• [Your instructions]: Within the entries below, the lines from the one with "varchar type" through the one with "int position_seconds" are to be set down exactly, both ends kept.

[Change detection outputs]
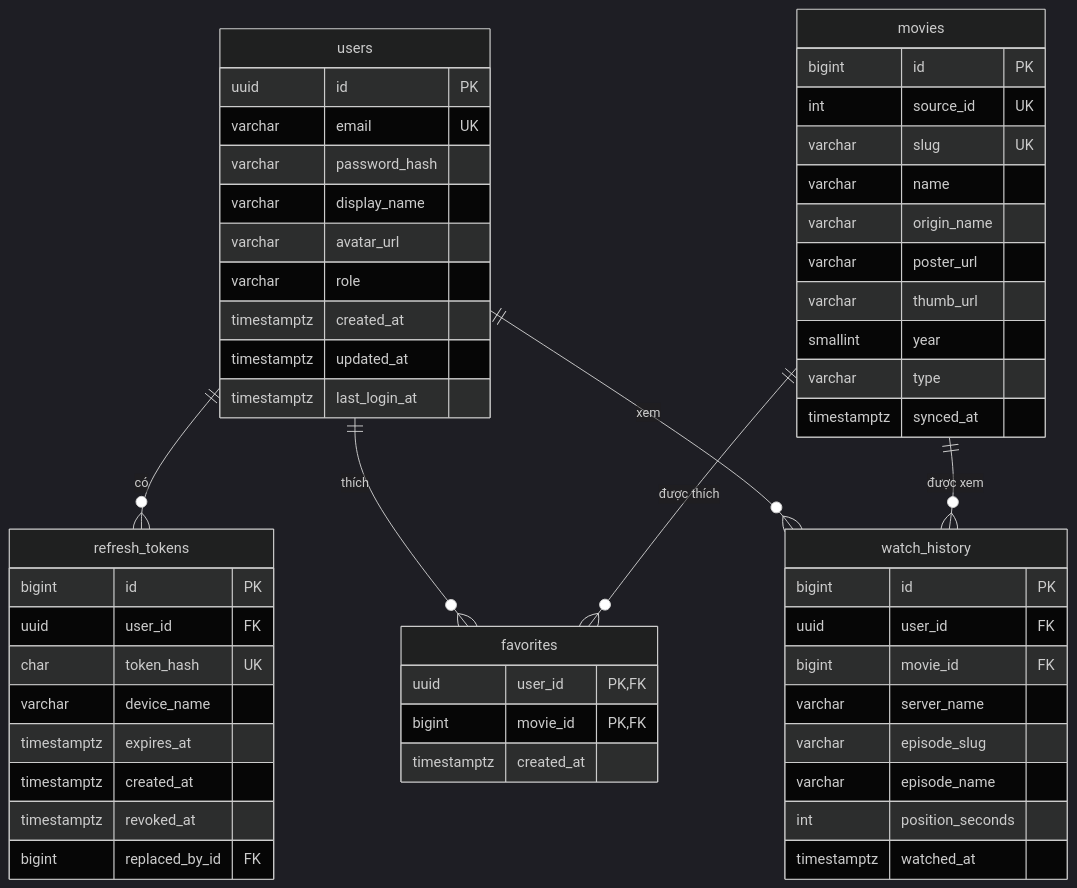
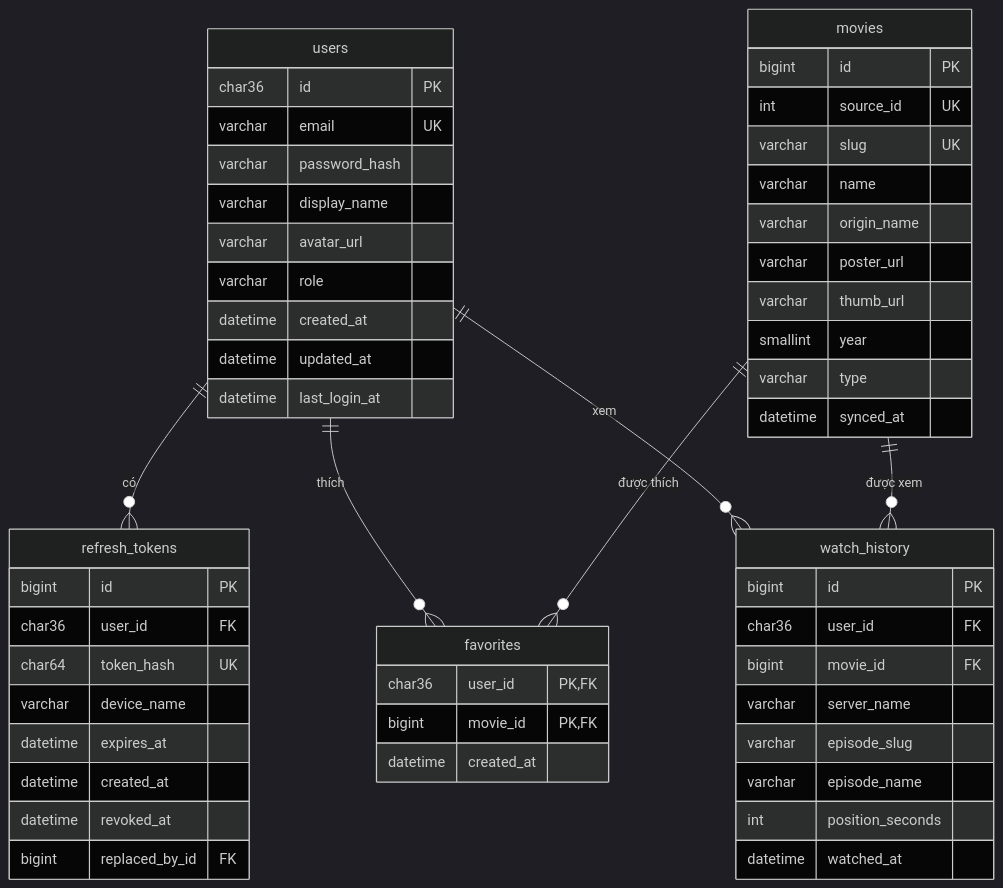
One commit to Truonghocdot/failing_subject changed the diagram in btl_flutter/docs/06-database.md. Above: the diagram before and after it, drawn with Mermaid (dark theme). The commit also changed other lines of this file and 71 other files, not shown here.

````diff
--- a/btl_flutter/docs/06-database.md
+++ b/btl_flutter/docs/06-database.md
@@ -29,57 +50,57 @@
 ```mermaid
 erDiagram
     users ||--o{ refresh_tokens : "có"
     users ||--o{ favorites : "thích"
     users ||--o{ watch_history : "xem"
     movies ||--o{ favorites : "được thích"
     movies ||--o{ watch_history : "được xem"
 
     users {
-        uuid id PK
+        char36 id PK
         varchar email UK
         varchar password_hash
         varchar display_name
         varchar avatar_url
         varchar role
-        timestamptz created_at
-        timestamptz updated_at
-        timestamptz last_login_at
+        datetime created_at
+        datetime updated_at
+        datetime last_login_at
     }
     refresh_tokens {
         bigint id PK
-        uuid user_id FK
-        char token_hash UK
+        char36 user_id FK
+        char64 token_hash UK
         varchar device_name
-        timestamptz expires_at
-        timestamptz created_at
-        timestamptz revoked_at
+        datetime expires_at
+        datetime created_at
+        datetime revoked_at
         bigint replaced_by_id FK
     }
     movies {
         bigint id PK
         int source_id UK
         varchar slug UK
         varchar name
         varchar origin_name
         varchar poster_url
         varchar thumb_url
         smallint year
         varchar type
-        timestamptz synced_at
+        datetime synced_at
     }
     favorites {
-        uuid user_id PK,FK
+        char36 user_id PK,FK
         bigint movie_id PK,FK
-        timestamptz created_at
+        datetime created_at
     }
     watch_history {
         bigint id PK
-        uuid user_id FK
+        char36 user_id FK
         bigint movie_id FK
         varchar server_name
         varchar episode_slug
         varchar episode_name
         int position_seconds
-        timestamptz watched_at
+        datetime watched_at
     }
 ```
````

• [Output below]:
         varchar type
-        timestamptz synced_at
+        datetime synced_at
     }
     favorites {
-        uuid user_id PK,FK
+        char36 user_id PK,FK
         bigint movie_id PK,FK
-        timestamptz created_at
+        datetime created_at
     }
     watch_history {
         bigint id PK
-        uuid user_id FK
+        char36 user_id FK
         bigint movie_id FK
         varchar server_name
         varchar episode_slug
         varchar episode_name
         int position_seconds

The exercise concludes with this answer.